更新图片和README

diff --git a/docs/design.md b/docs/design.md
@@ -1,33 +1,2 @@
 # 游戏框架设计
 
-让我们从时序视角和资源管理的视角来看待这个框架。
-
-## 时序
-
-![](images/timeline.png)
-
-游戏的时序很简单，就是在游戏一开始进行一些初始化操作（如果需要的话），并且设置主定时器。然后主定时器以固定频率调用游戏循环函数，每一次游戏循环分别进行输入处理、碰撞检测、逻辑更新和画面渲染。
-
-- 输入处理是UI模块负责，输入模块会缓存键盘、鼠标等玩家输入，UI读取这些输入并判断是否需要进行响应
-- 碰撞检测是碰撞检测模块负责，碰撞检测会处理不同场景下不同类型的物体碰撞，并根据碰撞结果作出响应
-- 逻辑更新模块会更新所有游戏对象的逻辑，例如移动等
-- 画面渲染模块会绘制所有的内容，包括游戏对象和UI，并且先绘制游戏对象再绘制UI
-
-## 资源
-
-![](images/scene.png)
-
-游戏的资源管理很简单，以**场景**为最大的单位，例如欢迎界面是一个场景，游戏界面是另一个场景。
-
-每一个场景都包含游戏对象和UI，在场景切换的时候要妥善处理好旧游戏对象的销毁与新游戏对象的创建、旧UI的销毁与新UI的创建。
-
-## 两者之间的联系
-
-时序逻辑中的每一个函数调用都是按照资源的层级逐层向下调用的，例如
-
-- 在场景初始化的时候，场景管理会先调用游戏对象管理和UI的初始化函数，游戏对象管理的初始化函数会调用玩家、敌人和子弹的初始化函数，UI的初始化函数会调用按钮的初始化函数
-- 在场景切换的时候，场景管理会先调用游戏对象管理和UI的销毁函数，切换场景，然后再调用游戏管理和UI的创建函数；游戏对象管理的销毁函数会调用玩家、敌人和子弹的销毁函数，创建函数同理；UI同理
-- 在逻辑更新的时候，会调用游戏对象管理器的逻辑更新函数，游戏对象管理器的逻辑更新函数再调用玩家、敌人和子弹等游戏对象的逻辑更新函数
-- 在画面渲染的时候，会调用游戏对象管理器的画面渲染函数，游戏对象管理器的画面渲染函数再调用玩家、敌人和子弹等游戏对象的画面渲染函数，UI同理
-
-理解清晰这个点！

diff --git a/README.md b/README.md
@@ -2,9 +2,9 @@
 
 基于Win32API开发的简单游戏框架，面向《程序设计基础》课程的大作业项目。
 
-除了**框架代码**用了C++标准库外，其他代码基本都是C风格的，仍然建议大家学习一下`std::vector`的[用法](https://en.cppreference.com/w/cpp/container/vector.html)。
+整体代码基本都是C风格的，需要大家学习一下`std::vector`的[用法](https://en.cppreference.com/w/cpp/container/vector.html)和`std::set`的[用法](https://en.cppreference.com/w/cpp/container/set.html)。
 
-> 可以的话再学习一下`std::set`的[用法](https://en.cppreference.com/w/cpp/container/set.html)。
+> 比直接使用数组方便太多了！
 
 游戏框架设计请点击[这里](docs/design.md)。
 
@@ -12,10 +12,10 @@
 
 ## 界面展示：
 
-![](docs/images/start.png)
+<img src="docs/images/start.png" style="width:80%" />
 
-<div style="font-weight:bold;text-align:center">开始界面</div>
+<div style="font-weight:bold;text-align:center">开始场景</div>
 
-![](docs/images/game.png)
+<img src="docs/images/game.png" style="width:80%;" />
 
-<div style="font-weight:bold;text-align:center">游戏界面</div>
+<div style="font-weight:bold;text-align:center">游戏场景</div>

◆ ◆ ◆

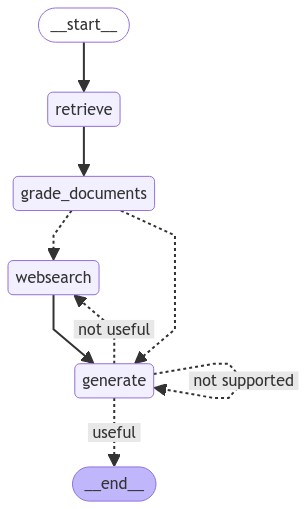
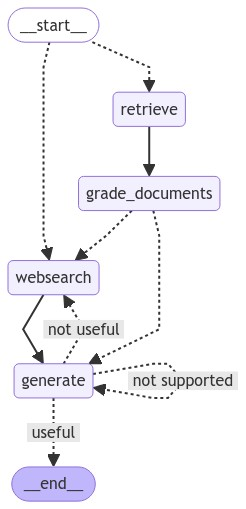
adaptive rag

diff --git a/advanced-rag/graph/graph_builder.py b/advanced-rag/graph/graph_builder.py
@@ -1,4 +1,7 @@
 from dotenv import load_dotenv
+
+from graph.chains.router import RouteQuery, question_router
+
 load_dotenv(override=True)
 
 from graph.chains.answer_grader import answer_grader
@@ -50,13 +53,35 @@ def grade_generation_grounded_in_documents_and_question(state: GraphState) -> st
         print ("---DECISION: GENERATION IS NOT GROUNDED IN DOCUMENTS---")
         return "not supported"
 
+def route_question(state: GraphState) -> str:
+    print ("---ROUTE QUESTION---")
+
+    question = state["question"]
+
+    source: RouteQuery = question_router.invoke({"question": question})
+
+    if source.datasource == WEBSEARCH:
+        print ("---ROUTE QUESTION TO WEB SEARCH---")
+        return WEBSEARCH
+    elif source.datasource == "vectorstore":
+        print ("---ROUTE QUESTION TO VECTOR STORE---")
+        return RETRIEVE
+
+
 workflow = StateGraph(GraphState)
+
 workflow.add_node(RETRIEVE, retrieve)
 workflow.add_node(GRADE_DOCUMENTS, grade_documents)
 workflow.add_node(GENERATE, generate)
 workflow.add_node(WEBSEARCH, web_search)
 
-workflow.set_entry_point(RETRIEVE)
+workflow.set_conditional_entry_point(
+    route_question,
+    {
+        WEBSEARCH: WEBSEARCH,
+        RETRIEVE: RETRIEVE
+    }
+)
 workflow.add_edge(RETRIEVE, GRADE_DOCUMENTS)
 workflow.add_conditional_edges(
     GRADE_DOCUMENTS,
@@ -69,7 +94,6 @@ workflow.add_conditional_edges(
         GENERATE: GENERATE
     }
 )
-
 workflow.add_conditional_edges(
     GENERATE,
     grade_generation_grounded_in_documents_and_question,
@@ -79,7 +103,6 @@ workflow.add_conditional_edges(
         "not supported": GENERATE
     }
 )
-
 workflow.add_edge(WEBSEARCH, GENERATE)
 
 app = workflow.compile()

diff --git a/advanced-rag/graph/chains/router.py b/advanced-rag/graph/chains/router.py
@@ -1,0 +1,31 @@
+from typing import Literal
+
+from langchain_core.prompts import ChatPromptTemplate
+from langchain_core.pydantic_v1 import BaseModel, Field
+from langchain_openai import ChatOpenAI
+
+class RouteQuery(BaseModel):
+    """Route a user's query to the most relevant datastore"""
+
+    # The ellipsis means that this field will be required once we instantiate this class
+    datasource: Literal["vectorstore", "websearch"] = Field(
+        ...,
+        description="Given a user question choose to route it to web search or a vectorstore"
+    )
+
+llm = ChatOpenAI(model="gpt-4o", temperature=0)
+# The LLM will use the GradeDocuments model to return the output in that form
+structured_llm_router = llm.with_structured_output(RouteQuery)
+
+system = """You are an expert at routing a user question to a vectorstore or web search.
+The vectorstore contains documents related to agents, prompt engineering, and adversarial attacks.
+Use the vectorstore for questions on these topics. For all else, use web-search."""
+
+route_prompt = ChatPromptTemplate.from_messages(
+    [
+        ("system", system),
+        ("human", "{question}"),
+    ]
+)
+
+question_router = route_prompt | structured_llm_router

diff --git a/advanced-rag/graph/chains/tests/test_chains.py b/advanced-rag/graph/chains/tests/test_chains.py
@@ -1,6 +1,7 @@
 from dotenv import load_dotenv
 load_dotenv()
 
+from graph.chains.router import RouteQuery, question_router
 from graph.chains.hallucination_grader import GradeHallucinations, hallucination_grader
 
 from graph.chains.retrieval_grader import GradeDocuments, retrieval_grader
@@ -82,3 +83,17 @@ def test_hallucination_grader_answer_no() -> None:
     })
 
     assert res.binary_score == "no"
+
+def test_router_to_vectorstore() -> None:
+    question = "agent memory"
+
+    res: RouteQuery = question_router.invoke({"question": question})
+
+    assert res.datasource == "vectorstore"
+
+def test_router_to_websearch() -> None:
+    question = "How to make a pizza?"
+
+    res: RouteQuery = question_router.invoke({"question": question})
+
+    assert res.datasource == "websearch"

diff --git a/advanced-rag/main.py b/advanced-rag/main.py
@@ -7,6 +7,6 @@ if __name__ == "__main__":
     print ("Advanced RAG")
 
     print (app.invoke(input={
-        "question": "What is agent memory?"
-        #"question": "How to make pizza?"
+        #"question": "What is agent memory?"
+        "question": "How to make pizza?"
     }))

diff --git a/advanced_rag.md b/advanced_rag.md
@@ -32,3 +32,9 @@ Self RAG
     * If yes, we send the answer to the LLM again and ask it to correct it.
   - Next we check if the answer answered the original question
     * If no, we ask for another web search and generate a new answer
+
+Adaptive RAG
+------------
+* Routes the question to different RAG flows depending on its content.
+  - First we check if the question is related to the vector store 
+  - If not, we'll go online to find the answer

◆ ◆ ◆

:: WORK TASK ::
Go through the entries above and pull out each line with "RouteQuery" in it.

:: RESULT OF THE TASK ::
+from graph.chains.router import RouteQuery, question_router
+    source: RouteQuery = question_router.invoke({"question": question})
+class RouteQuery(BaseModel):
+structured_llm_router = llm.with_structured_output(RouteQuery)
+from graph.chains.router import RouteQuery, question_router
+    res: RouteQuery = question_router.invoke({"question": question})
+    res: RouteQuery = question_router.invoke({"question": question})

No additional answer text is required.